• [About this task]: Look through the data below and count each line where the word "usepackage" appears. Reply with the count alone.

• [Provided data]:
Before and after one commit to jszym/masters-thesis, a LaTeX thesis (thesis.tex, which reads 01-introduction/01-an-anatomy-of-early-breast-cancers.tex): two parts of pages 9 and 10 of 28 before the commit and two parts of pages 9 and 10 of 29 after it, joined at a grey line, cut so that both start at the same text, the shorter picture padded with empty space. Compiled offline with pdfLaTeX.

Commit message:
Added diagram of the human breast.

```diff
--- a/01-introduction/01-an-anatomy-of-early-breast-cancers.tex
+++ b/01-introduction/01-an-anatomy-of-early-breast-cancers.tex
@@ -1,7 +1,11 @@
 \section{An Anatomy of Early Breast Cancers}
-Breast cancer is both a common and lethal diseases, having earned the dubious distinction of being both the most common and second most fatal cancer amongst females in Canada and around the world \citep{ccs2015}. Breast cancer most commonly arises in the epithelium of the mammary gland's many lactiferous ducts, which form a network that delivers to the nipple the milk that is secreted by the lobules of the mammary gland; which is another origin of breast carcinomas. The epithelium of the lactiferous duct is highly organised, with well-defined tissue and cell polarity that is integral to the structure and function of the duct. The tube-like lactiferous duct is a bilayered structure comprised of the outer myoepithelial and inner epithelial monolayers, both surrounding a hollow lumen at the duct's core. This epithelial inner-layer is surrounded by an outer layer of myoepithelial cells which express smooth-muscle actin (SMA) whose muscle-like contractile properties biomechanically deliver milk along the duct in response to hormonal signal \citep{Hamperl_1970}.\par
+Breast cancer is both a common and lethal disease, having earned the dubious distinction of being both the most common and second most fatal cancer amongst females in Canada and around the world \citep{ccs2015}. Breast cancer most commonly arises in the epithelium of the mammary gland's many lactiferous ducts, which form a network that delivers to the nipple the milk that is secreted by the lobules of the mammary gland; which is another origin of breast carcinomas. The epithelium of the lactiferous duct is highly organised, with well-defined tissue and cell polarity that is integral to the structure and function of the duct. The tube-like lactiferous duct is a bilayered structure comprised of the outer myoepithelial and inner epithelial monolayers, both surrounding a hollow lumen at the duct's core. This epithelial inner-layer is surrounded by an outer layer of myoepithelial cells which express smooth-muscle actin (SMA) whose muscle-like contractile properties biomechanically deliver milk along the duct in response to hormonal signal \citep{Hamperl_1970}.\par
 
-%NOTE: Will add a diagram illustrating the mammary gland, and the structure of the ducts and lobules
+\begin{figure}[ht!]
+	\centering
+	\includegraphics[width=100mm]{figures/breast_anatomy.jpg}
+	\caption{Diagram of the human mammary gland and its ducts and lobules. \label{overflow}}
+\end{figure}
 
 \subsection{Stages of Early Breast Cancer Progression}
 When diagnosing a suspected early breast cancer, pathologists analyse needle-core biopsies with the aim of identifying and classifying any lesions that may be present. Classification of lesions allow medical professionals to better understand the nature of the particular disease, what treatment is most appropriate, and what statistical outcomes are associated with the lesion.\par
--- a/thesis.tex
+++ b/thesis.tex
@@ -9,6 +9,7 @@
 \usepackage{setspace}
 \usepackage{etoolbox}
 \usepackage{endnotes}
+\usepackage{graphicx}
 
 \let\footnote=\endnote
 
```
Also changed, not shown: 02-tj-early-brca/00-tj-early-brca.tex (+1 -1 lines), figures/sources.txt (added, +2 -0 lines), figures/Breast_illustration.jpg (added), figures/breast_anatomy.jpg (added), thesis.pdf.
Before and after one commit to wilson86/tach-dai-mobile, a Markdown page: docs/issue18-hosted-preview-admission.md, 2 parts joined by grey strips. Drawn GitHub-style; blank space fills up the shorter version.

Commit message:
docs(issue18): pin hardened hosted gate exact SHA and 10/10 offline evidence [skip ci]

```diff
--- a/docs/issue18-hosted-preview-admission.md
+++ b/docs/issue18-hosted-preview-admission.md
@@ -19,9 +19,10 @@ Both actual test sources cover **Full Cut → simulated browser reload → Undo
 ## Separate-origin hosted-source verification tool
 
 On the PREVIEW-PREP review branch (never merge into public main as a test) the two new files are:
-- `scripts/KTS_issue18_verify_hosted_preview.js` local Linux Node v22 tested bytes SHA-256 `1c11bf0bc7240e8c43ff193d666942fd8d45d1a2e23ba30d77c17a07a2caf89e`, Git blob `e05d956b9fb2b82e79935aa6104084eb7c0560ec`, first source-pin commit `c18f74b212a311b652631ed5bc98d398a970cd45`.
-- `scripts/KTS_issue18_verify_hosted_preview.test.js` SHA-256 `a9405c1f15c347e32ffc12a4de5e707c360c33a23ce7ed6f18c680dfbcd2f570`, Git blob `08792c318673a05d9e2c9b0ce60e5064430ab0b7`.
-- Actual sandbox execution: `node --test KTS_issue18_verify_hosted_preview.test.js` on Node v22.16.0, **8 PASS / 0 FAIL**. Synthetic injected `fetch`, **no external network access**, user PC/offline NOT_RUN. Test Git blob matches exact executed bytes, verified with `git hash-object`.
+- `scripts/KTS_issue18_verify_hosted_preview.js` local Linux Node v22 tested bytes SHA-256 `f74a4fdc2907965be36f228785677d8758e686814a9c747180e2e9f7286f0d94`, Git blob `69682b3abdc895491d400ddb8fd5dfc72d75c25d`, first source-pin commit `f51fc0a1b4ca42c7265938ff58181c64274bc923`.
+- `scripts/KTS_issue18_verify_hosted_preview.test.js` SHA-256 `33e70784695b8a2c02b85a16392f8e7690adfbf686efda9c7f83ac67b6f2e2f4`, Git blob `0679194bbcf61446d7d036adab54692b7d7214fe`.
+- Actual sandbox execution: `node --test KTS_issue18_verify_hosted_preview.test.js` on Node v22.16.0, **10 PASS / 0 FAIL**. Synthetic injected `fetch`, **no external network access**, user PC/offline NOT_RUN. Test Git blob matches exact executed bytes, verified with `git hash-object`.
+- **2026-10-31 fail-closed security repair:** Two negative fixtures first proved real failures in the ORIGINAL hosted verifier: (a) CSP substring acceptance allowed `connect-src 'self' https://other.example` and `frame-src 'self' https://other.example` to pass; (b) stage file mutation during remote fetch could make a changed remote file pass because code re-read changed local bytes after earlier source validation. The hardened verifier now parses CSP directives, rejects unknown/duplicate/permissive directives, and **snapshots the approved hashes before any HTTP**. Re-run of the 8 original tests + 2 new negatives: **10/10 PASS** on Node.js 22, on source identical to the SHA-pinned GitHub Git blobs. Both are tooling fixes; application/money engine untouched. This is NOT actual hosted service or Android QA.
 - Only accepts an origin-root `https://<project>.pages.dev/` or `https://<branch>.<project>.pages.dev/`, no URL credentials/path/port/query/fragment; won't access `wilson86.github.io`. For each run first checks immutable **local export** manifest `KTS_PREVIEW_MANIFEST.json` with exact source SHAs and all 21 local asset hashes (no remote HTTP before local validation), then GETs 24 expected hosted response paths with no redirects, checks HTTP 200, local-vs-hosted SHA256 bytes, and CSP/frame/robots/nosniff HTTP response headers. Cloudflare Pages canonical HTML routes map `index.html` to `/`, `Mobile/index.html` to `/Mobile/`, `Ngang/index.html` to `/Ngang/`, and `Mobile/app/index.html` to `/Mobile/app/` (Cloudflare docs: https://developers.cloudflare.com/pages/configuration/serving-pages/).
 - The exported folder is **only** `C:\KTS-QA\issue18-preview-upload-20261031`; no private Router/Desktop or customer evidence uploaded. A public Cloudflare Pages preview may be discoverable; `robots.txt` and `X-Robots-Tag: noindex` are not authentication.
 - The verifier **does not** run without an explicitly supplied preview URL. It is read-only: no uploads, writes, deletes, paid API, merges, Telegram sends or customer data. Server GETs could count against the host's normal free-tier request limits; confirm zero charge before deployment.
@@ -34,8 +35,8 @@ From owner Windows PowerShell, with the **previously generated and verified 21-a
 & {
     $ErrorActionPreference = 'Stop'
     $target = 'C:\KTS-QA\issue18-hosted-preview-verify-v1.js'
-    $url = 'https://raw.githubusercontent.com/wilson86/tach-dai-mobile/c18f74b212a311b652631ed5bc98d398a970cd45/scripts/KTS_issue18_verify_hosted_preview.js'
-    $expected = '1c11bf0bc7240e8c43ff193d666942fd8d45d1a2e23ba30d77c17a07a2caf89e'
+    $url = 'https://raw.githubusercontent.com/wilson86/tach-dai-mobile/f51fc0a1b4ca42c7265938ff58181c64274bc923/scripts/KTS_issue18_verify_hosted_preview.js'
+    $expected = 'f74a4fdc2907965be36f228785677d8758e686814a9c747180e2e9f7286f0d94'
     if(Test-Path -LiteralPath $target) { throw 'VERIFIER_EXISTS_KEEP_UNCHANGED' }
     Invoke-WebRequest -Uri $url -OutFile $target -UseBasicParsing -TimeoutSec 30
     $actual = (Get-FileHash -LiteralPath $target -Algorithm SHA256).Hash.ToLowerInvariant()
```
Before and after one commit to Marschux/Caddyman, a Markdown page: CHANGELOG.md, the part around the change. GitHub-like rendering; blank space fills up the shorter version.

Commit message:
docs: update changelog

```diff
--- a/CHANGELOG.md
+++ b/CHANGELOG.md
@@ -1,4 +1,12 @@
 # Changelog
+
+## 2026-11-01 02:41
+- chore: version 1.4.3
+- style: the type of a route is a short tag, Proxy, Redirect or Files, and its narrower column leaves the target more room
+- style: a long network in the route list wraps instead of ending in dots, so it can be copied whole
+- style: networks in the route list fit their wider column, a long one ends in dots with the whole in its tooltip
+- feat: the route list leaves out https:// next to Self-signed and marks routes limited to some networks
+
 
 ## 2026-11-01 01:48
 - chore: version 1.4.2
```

• [Answer to this task]: 4